“Short people at the front, tall people at the back!”, a commonly used phrase for those chaotic and crowded school photographs or, in my case, the annual family photographs where there’s a collection of grins, awkward smiles, and grimaces. Most of them involve at least one person looking away, a dog or two taking centre stage and maybe a blurry finger over the lens. Despite the mishaps and disarray that is a family photo there is beauty in capturing moments in their messiest forms. The family photograph or portrait, a convention previously confined to the upper class has survived the past few centuries and has gone from expensive paintings to appearing everywhere from Instagram posts to Moonpig cards. I have spent many a lockdown afternoon retrieving the photo albums from the top shelf only to be sending amused ‘Whatsapps’ to various cousins questioning various fashion choices and facial expressions. These photographs have increased in sentimental value every year, acting not only as reminders but as little jigsaw pieces adding nuance to memories of past years.
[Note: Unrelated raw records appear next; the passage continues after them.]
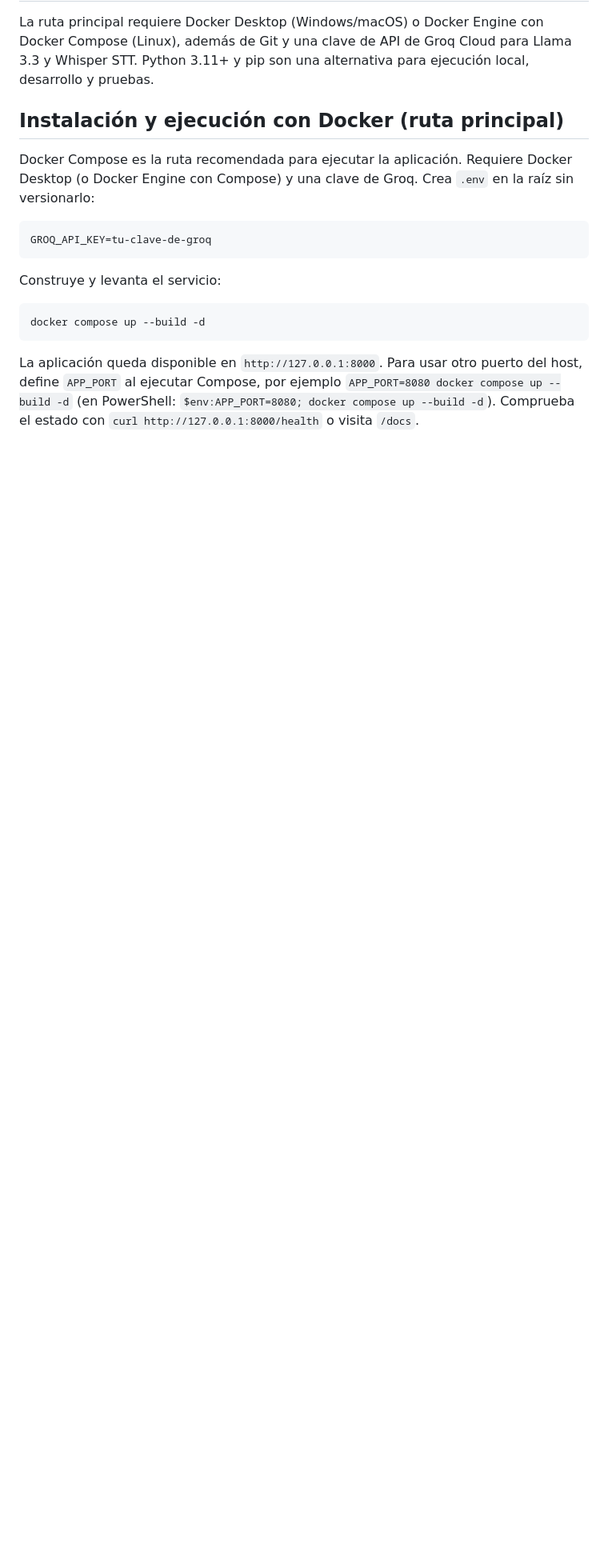
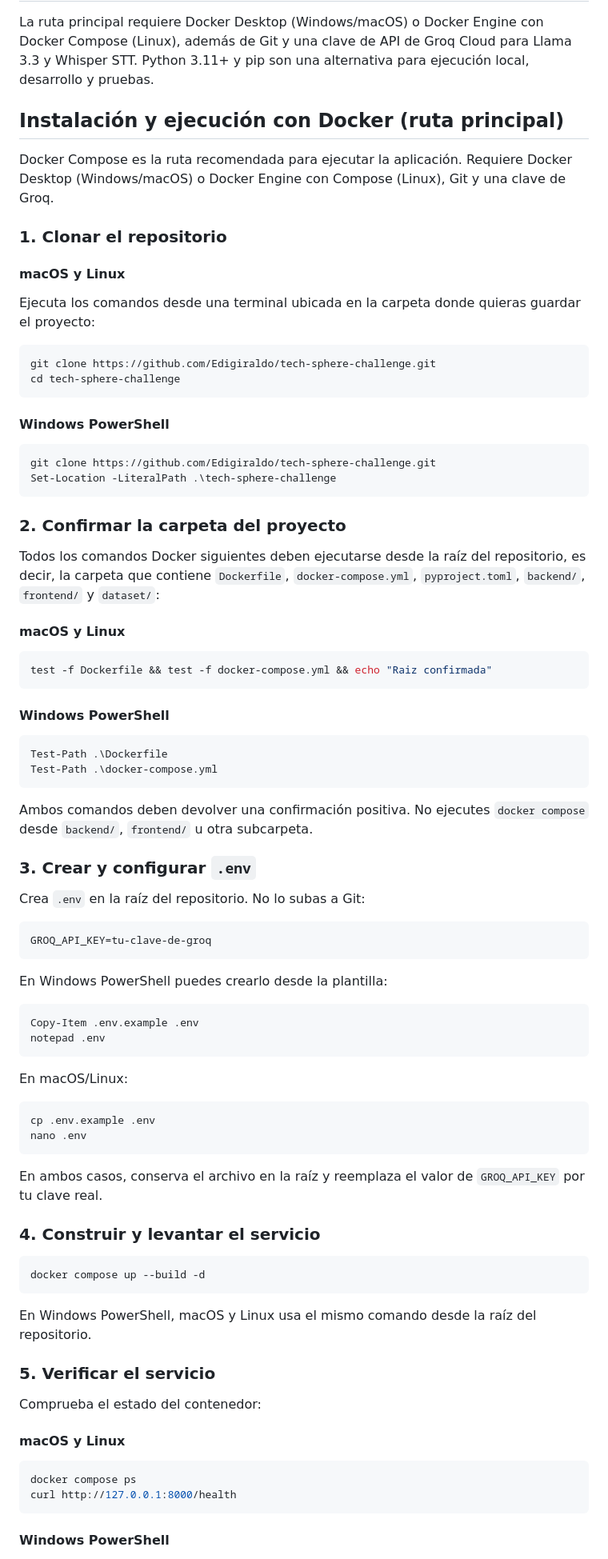
Before and after one commit to Edigiraldo/tech-sphere-challenge, a Markdown page: README.md, the part around one of its changes. Shown at 80% size. Drawn GitHub-style; blank space fills up the shorter version.

Commit message:
docs: clarify Docker setup on Windows and macOS

````diff
--- a/README.md
+++ b/README.md
@@ -98,20 +98,92 @@ STT. Python 3.11+ y pip son una alternativa para ejecución local, desarrollo y
 ## Instalación y ejecución con Docker (ruta principal)
 
 Docker Compose es la ruta recomendada para ejecutar la aplicación. Requiere Docker
-Desktop (o Docker Engine con Compose) y una clave de Groq. Crea `.env` en la raíz sin
-versionarlo:
+Desktop (Windows/macOS) o Docker Engine con Compose (Linux), Git y una clave de Groq.
+
+### 1. Clonar el repositorio
+
+#### macOS y Linux
+
+Ejecuta los comandos desde una terminal ubicada en la carpeta donde quieras guardar
+el proyecto:
+
+```bash
+git clone https://github.com/Edigiraldo/tech-sphere-challenge.git
+cd tech-sphere-challenge
+```
+
+#### Windows PowerShell
+
+```powershell
+git clone https://github.com/Edigiraldo/tech-sphere-challenge.git
+Set-Location -LiteralPath .\tech-sphere-challenge
+```
+
+### 2. Confirmar la carpeta del proyecto
+
+Todos los comandos Docker siguientes deben ejecutarse desde la raíz del repositorio,
+es decir, la carpeta que contiene `Dockerfile`, `docker-compose.yml`, `pyproject.toml`,
+`backend/`, `frontend/` y `dataset/`:
+
+#### macOS y Linux
+
+```bash
+test -f Dockerfile && test -f docker-compose.yml && echo "Raiz confirmada"
+```
+
+#### Windows PowerShell
+
+```powershell
+Test-Path .\Dockerfile
+Test-Path .\docker-compose.yml
+```
+
+Ambos comandos deben devolver una confirmación positiva. No ejecutes `docker compose`
+desde `backend/`, `frontend/` u otra subcarpeta.
+
+### 3. Crear y configurar `.env`
+
+Crea `.env` en la raíz del repositorio. No lo subas a Git:
 
 ```ini
 GROQ_API_KEY=tu-clave-de-groq
 ```
 
-Construye y levanta el servicio:
+En Windows PowerShell puedes crearlo desde la plantilla:
+
+```powershell
+Copy-Item .env.example .env
+notepad .env
+```
+
+En macOS/Linux:
+
+```bash
+cp .env.example .env
+nano .env
+```
+
+En ambos casos, conserva el archivo en la raíz y reemplaza el valor de
+`GROQ_API_KEY` por tu clave real.
+
+### 4. Construir y levantar el servicio
 
 ```bash
 docker compose up --build -d
 ```
 
-La aplicación queda disponible en `http://127.0.0.1:8000`. Para usar otro puerto del
-host, define `APP_PORT` al ejecutar Compose, por ejemplo `APP_PORT=8080 docker compose up
---build -d` (en PowerShell: `$env:APP_PORT=8080; docker compose up --build -d`).
-Comprueba el estado con `curl http://127.0.0.1:8000/health` o visita `/docs`.
+En Windows PowerShell, macOS y Linux usa el mismo comando desde la raíz del repositorio.
+
+### 5. Verificar el servicio
+
+Comprueba el estado del contenedor:
+
+#### macOS y Linux
+
+```bash
+docker compose ps
+curl http://127.0.0.1:8000/health
+```
+
+#### Windows PowerShell
+
````
Also changed, not shown: other parts of README.md (+33 -0 lines).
Despite the rather clichéd phrase, photos are indeed like an archive of moments frozen in time. They are brought back to life with the feelings they stir up as they’re passed round over a cup of tea, sent via a text, or put in photo frames around the house. Historically photographs, albeit stiffer and slightly more rigid in dress code, have been a means of recording things. They held records of people and families long before their artistic purpose capturing sunsets and seaside views. As the ability to capture moments and people trickled through the social classes, the sentimental value of photographs increased. Photos of children became popular in the Victorian era as the child mortality rate soared. People of the lower and middle classes could access family photographs and photographs of their children proving that they too deserved a presence in these visual history records. Queen Victoria began to photograph as many aspects of royal life as possible, a trend that has continued until today as the ease of printing and developing photos increases with the domination of the iPhone. Candid photographs have made a resurgence with the popularity of disposables and polaroid cameras. They capture the informal parts of family life as they lack the self-awareness of ten people staring at a camera showing those precious moments when we think nobody’s watching.
These photographs have increased in sentimental value every year, acting not only as reminders but as little jigsaw pieces adding nuance to memories of past years
Every family album is a plethora of stories and of people coming together. Not only is it a form of transportation but a connection between the now and the then. Despite the growing popularity and instant nature of photos I believe they continue to fulfil their original purpose, portraying a singular moment in time. These moments from the past are like a balm to for the present we cannot take photos of people together. I used to dread the moment when the camera came out and we were all made to “sit up straight and smile”, now I vow to enjoy the brief chaos for the sake of being able to relive the moment for years to come.